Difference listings
"""
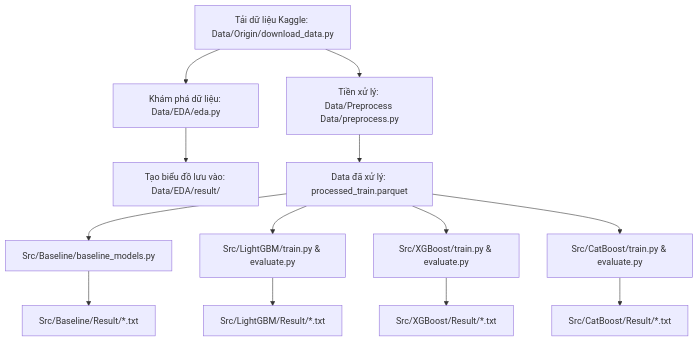
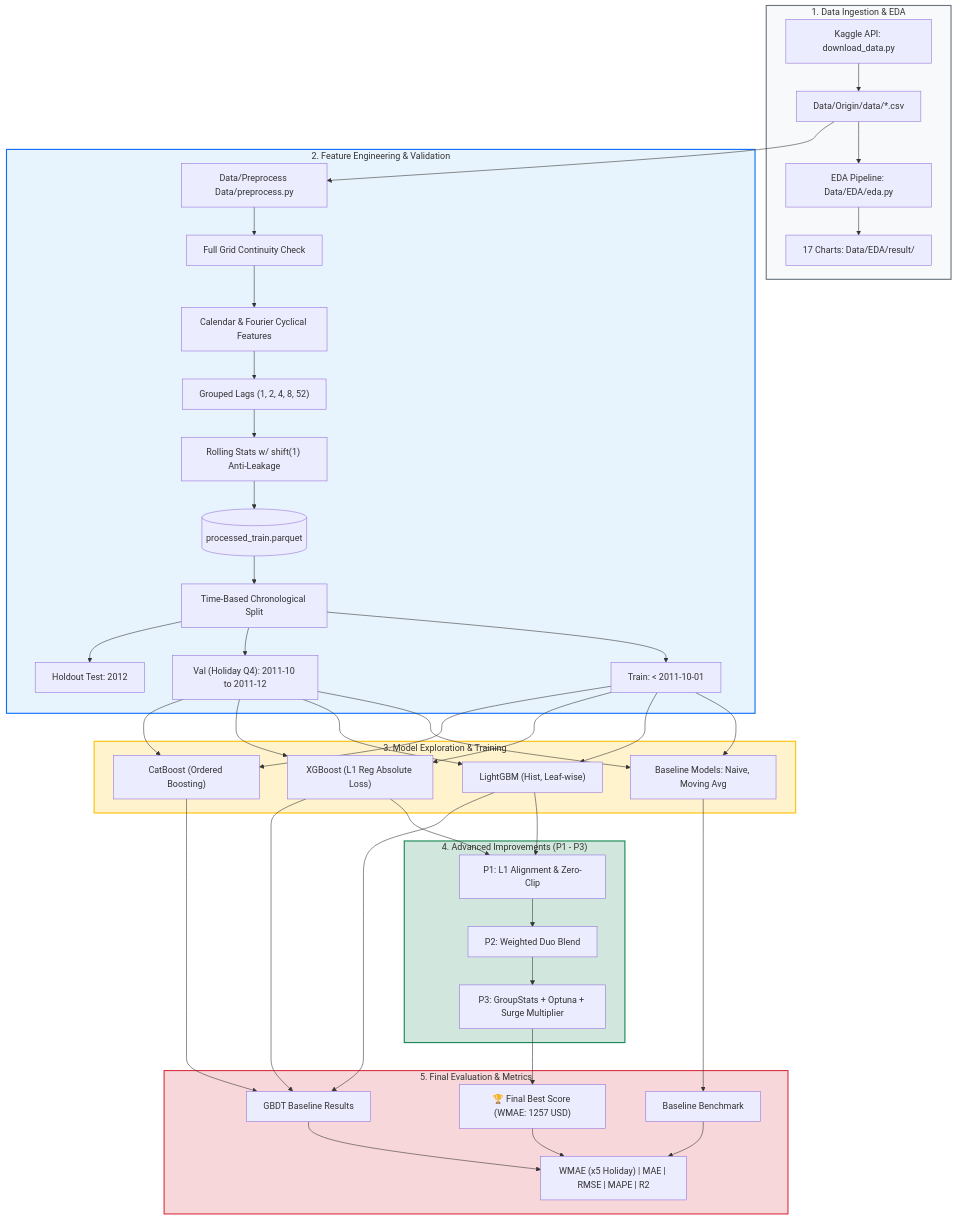
Before and after one commit to Cocobaut/Time-Series-Forecasting-By-ML: the diagram in README.md, drawn with Mermaid. The commit also changed other lines of this file, not shown here.

````diff
--- a/README.md
+++ b/README.md
@@ -123,15 +169,47 @@
 ```mermaid
 flowchart TD
-    A["Tải dữ liệu Kaggle: Data/Origin/download_data.py"] --> B["Khám phá dữ liệu: Data/EDA/eda.py"]
-    B --> C["Tạo biểu đồ lưu vào: Data/EDA/result/"]
-    A --> D["Tiền xử lý: Data/Preprocess Data/preprocess.py"]
-    D --> E["Data đã xử lý: processed_train.parquet"]
-    E --> F1["Src/Baseline/baseline_models.py"]
-    E --> F2["Src/LightGBM/train.py & evaluate.py"]
-    E --> F3["Src/XGBoost/train.py & evaluate.py"]
-    E --> F4["Src/CatBoost/train.py & evaluate.py"]
-    F1 --> G1["Src/Baseline/Result/*.txt"]
-    F2 --> G2["Src/LightGBM/Result/*.txt"]
-    F3 --> G3["Src/XGBoost/Result/*.txt"]
-    F4 --> G4["Src/CatBoost/Result/*.txt"]
+    subgraph INGESTION["1. Data Ingestion & EDA"]
+        A["Kaggle API: download_data.py"] --> B["Data/Origin/data/*.csv"]
+        B --> C["EDA Pipeline: Data/EDA/eda.py"]
+        C --> D["17 Charts: Data/EDA/result/"]
+    end
+
+    subgraph PREPROCESSING["2. Feature Engineering & Validation"]
+        B --> E["Data/Preprocess Data/preprocess.py"]
+        E --> F["Full Grid Continuity Check"]
+        F --> G["Calendar & Fourier Cyclical Features"]
+        G --> H["Grouped Lags (1, 2, 4, 8, 52)"]
+        H --> I["Rolling Stats w/ shift(1) Anti-Leakage"]
+        I --> J[("processed_train.parquet")]
+        J --> K["Time-Based Chronological Split"]
+        K --> K1["Train: < 2011-10-01"]
+        K --> K2["Val (Holiday Q4): 2011-10 to 2011-12"]
+        K --> K3["Holdout Test: 2012"]
+    end
+
+    subgraph MODELING["3. Model Exploration & Training"]
+        K1 & K2 --> M0["Baseline Models: Naive, Moving Avg"]
+        K1 & K2 --> M1["LightGBM (Hist, Leaf-wise)"]
+        K1 & K2 --> M2["XGBoost (L1 Reg Absolute Loss)"]
+        K1 & K2 --> M3["CatBoost (Ordered Boosting)"]
+    end
+
+    subgraph OPTIMIZATION["4. Advanced Improvements (P1 - P3)"]
+        M1 & M2 --> P1["P1: L1 Alignment & Zero-Clip"]
+        P1 --> P2["P2: Weighted Duo Blend"]
+        P2 --> P3["P3: GroupStats + Optuna + Surge Multiplier"]
+    end
+
+    subgraph EVALUATION["5. Final Evaluation & Metrics"]
+        M0 --> R0["Baseline Benchmark"]
+        M1 & M2 & M3 --> R1["GBDT Baseline Results"]
+        P3 --> R2["🏆 Final Best Score (WMAE: 1257 USD)"]
+        R0 & R1 & R2 --> EV["WMAE (x5 Holiday) | MAE | RMSE | MAPE | R2"]
+    end
+
+    style INGESTION fill:#f8f9fa,stroke:#6c757d,stroke-width:2px
+    style PREPROCESSING fill:#e8f4fd,stroke:#0d6efd,stroke-width:2px
+    style MODELING fill:#fff3cd,stroke:#ffc107,stroke-width:2px
+    style OPTIMIZATION fill:#d1e7dd,stroke:#198754,stroke-width:2px
+    style EVALUATION fill:#f8d7da,stroke:#dc3545,stroke-width:2px
 ```
````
"""
- The task
Find each line in the records holding the string "Data" and show it.

- Answer box
-    A["Tải dữ liệu Kaggle: Data/Origin/download_data.py"] --> B["Khám phá dữ liệu: Data/EDA/eda.py"]
-    B --> C["Tạo biểu đồ lưu vào: Data/EDA/result/"]
-    A --> D["Tiền xử lý: Data/Preprocess Data/preprocess.py"]
-    D --> E["Data đã xử lý: processed_train.parquet"]
+    subgraph INGESTION["1. Data Ingestion & EDA"]
+        A["Kaggle API: download_data.py"] --> B["Data/Origin/data/*.csv"]
+        B --> C["EDA Pipeline: Data/EDA/eda.py"]
+        C --> D["17 Charts: Data/EDA/result/"]
+        B --> E["Data/Preprocess Data/preprocess.py"]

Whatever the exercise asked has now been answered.